* _Task directions_:
Only the text of the records below belongs in the answer, copied exactly, with pictures omitted.
== == ==
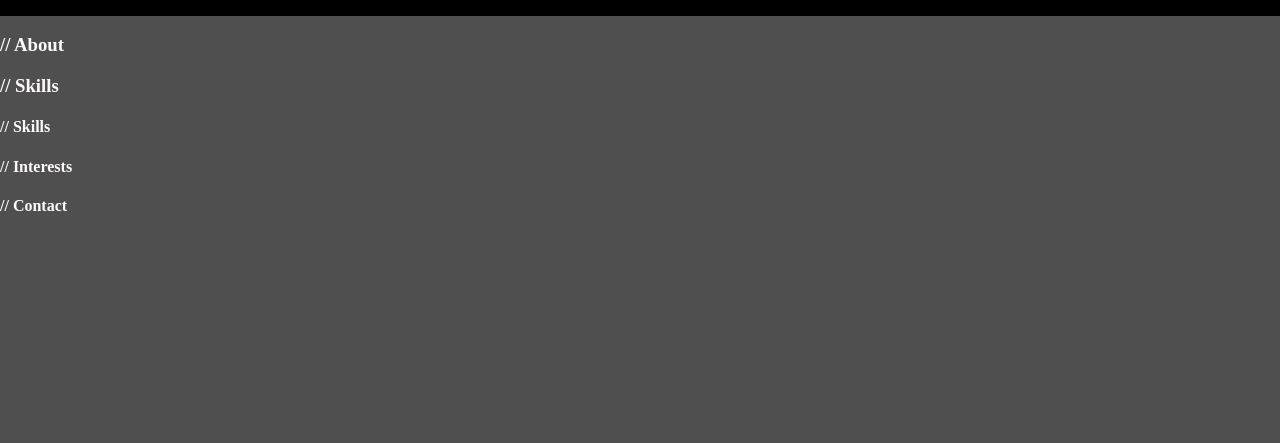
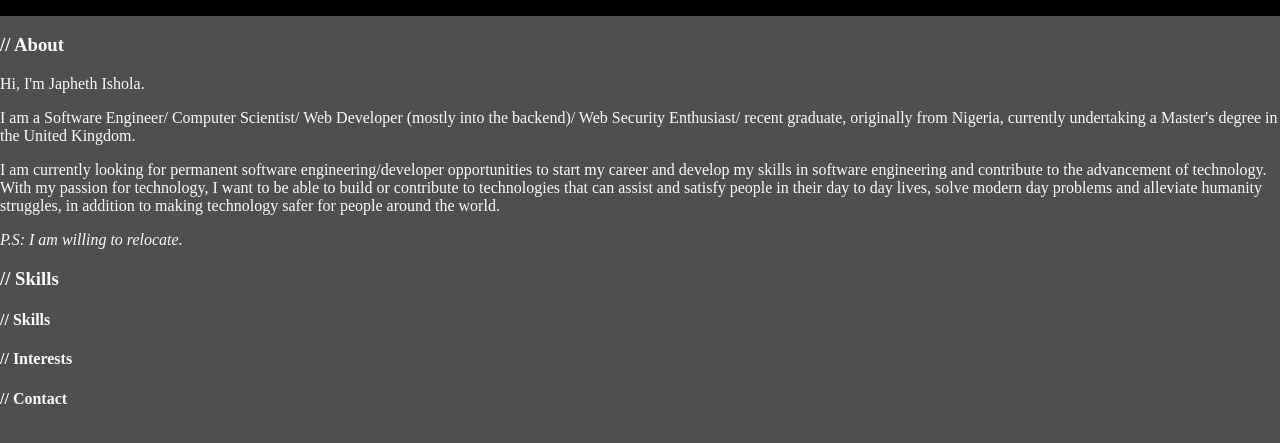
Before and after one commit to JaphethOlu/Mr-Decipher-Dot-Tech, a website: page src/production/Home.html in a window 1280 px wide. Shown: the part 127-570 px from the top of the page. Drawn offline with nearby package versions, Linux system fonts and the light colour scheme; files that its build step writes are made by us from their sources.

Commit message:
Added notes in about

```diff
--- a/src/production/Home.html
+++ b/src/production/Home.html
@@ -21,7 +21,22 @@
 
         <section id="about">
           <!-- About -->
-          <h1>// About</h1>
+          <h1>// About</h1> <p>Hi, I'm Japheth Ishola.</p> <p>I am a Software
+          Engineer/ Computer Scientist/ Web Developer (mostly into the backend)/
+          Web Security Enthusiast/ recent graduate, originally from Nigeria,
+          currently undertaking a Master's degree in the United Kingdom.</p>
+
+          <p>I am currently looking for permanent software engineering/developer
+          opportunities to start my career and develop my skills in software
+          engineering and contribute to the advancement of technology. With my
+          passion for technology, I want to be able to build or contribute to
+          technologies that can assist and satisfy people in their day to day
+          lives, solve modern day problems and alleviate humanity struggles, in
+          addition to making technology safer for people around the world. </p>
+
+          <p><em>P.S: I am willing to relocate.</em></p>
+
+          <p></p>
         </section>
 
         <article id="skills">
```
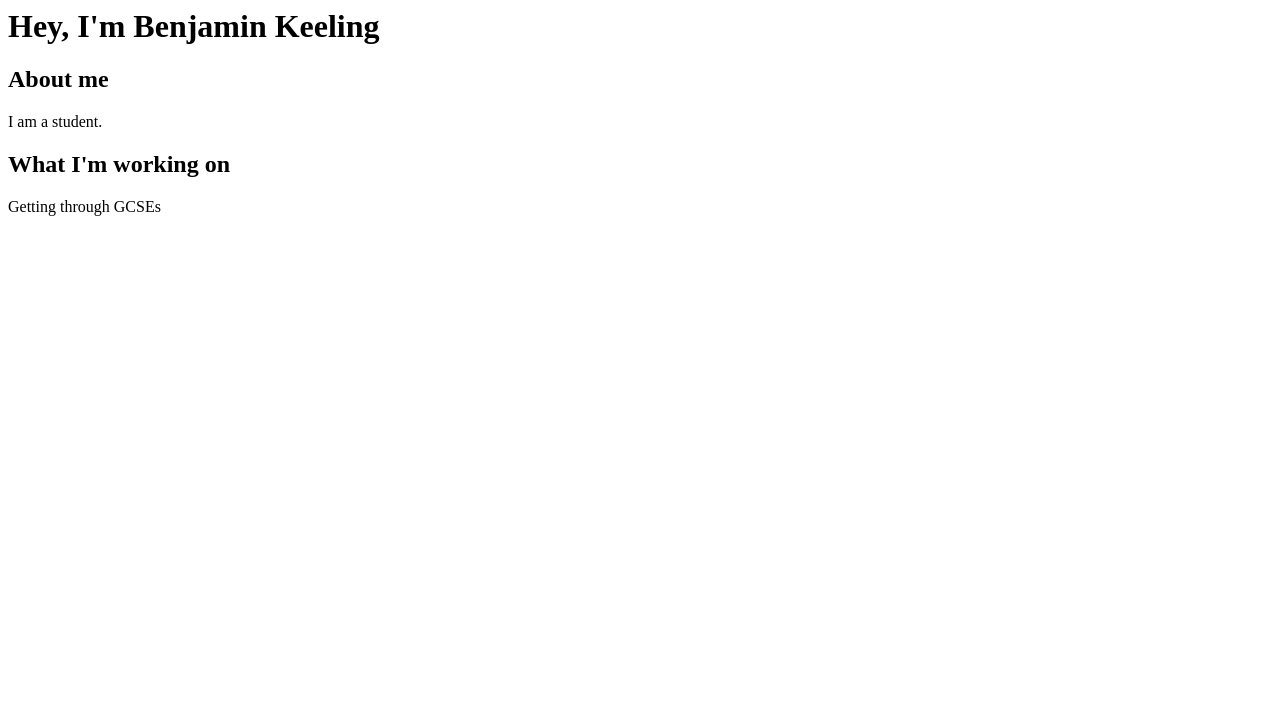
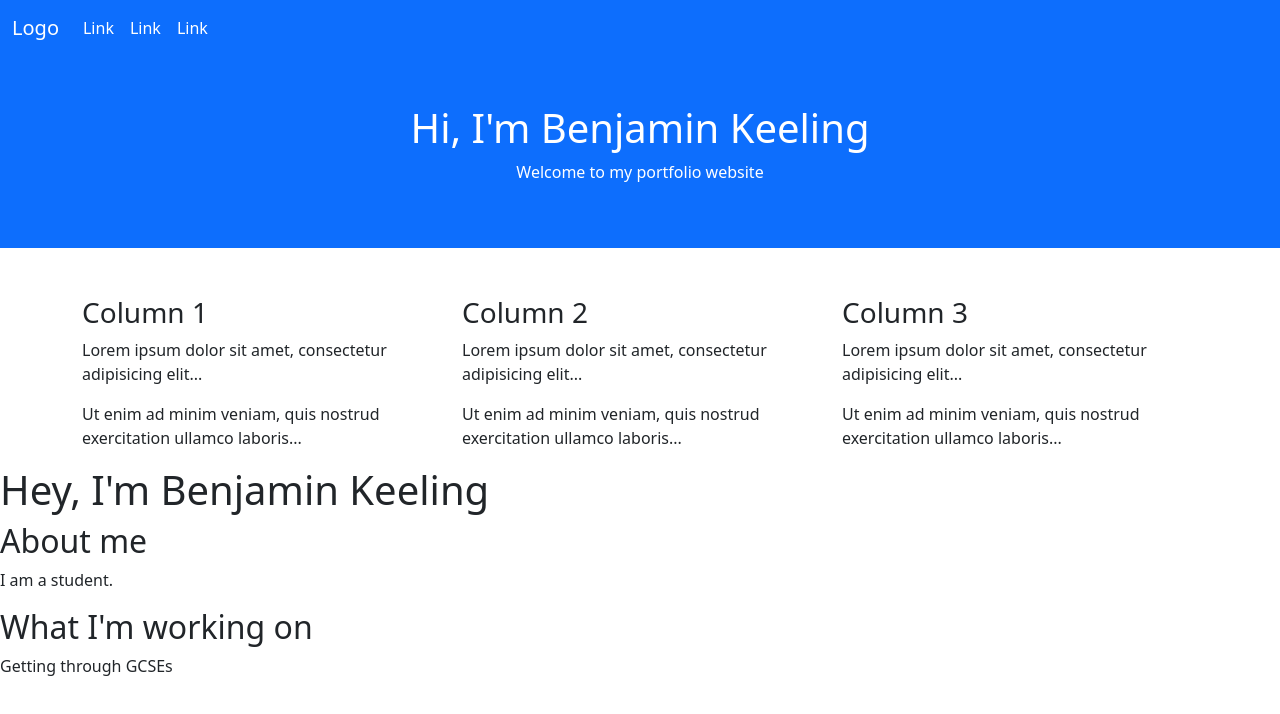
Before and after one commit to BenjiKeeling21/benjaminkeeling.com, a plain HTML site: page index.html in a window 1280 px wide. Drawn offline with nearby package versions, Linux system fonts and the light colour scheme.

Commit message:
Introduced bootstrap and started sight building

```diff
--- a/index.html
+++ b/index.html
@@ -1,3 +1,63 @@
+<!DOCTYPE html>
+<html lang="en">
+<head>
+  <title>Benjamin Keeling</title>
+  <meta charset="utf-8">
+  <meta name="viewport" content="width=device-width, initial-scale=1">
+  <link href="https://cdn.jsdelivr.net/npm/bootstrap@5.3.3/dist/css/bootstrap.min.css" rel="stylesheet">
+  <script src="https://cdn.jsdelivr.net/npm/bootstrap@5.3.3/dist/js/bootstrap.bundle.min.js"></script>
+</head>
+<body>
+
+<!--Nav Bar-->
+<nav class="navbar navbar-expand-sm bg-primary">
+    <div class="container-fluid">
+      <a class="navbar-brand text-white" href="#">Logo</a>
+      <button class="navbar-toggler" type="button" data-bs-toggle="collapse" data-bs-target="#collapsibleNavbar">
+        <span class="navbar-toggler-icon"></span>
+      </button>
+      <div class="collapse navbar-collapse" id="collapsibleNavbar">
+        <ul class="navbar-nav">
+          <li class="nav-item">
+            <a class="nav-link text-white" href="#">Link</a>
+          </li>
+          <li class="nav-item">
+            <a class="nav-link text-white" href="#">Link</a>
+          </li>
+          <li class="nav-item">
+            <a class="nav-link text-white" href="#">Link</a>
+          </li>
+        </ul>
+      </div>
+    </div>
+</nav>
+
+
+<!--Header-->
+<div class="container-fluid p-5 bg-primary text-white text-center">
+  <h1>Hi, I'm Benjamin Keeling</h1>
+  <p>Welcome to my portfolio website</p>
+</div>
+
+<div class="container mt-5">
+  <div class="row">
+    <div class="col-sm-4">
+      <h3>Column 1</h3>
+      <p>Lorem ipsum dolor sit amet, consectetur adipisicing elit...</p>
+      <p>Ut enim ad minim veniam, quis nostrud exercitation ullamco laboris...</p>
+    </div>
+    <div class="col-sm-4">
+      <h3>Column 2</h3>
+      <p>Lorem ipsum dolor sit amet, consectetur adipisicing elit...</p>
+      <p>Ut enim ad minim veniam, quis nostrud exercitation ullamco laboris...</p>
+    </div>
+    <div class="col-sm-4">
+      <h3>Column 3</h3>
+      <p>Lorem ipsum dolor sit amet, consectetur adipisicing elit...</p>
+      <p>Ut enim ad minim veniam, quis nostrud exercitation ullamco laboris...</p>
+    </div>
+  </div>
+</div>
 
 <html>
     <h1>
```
== == ==
* _Response area_:
Before and after one commit to JaphethOlu/Mr-Decipher-Dot-Tech, a website: page src/production/Home.html in a window 1280 px wide. Shown: the part 127-570 px from the top of the page. Drawn offline with nearby package versions, Linux system fonts and the light colour scheme; files that its build step writes are made by us from their sources.

Commit message:
Added notes in about

```diff
--- a/src/production/Home.html
+++ b/src/production/Home.html
@@ -21,7 +21,22 @@
 
         <section id="about">
           <!-- About -->
-          <h1>// About</h1>
+          <h1>// About</h1> <p>Hi, I'm Japheth Ishola.</p> <p>I am a Software
+          Engineer/ Computer Scientist/ Web Developer (mostly into the backend)/
+          Web Security Enthusiast/ recent graduate, originally from Nigeria,
+          currently undertaking a Master's degree in the United Kingdom.</p>
+
+          <p>I am currently looking for permanent software engineering/developer
+          opportunities to start my career and develop my skills in software
+          engineering and contribute to the advancement of technology. With my
+          passion for technology, I want to be able to build or contribute to
+          technologies that can assist and satisfy people in their day to day
+          lives, solve modern day problems and alleviate humanity struggles, in
+          addition to making technology safer for people around the world. </p>
+
+          <p><em>P.S: I am willing to relocate.</em></p>
+
+          <p></p>
         </section>
 
         <article id="skills">
```
Before and after one commit to BenjiKeeling21/benjaminkeeling.com, a plain HTML site: page index.html in a window 1280 px wide. Drawn offline with nearby package versions, Linux system fonts and the light colour scheme.

Commit message:
Introduced bootstrap and started sight building

```diff
--- a/index.html
+++ b/index.html
@@ -1,3 +1,63 @@
+<!DOCTYPE html>
+<html lang="en">
+<head>
+  <title>Benjamin Keeling</title>
+  <meta charset="utf-8">
+  <meta name="viewport" content="width=device-width, initial-scale=1">
+  <link href="https://cdn.jsdelivr.net/npm/bootstrap@5.3.3/dist/css/bootstrap.min.css" rel="stylesheet">
+  <script src="https://cdn.jsdelivr.net/npm/bootstrap@5.3.3/dist/js/bootstrap.bundle.min.js"></script>
+</head>
+<body>
+
+<!--Nav Bar-->
+<nav class="navbar navbar-expand-sm bg-primary">
+    <div class="container-fluid">
+      <a class="navbar-brand text-white" href="#">Logo</a>
+      <button class="navbar-toggler" type="button" data-bs-toggle="collapse" data-bs-target="#collapsibleNavbar">
+        <span class="navbar-toggler-icon"></span>
+      </button>
+      <div class="collapse navbar-collapse" id="collapsibleNavbar">
+        <ul class="navbar-nav">
+          <li class="nav-item">
+            <a class="nav-link text-white" href="#">Link</a>
+          </li>
+          <li class="nav-item">
+            <a class="nav-link text-white" href="#">Link</a>
+          </li>
+          <li class="nav-item">
+            <a class="nav-link text-white" href="#">Link</a>
+          </li>
+        </ul>
+      </div>
+    </div>
+</nav>
+
+
+<!--Header-->
+<div class="container-fluid p-5 bg-primary text-white text-center">
+  <h1>Hi, I'm Benjamin Keeling</h1>
+  <p>Welcome to my portfolio website</p>
+</div>
+
+<div class="container mt-5">
+  <div class="row">
+    <div class="col-sm-4">
+      <h3>Column 1</h3>
+      <p>Lorem ipsum dolor sit amet, consectetur adipisicing elit...</p>
+      <p>Ut enim ad minim veniam, quis nostrud exercitation ullamco laboris...</p>
+    </div>
+    <div class="col-sm-4">
+      <h3>Column 2</h3>
+      <p>Lorem ipsum dolor sit amet, consectetur adipisicing elit...</p>
+      <p>Ut enim ad minim veniam, quis nostrud exercitation ullamco laboris...</p>
+    </div>
+    <div class="col-sm-4">
+      <h3>Column 3</h3>
+      <p>Lorem ipsum dolor sit amet, consectetur adipisicing elit...</p>
+      <p>Ut enim ad minim veniam, quis nostrud exercitation ullamco laboris...</p>
+    </div>
+  </div>
+</div>
 
 <html>
     <h1>
```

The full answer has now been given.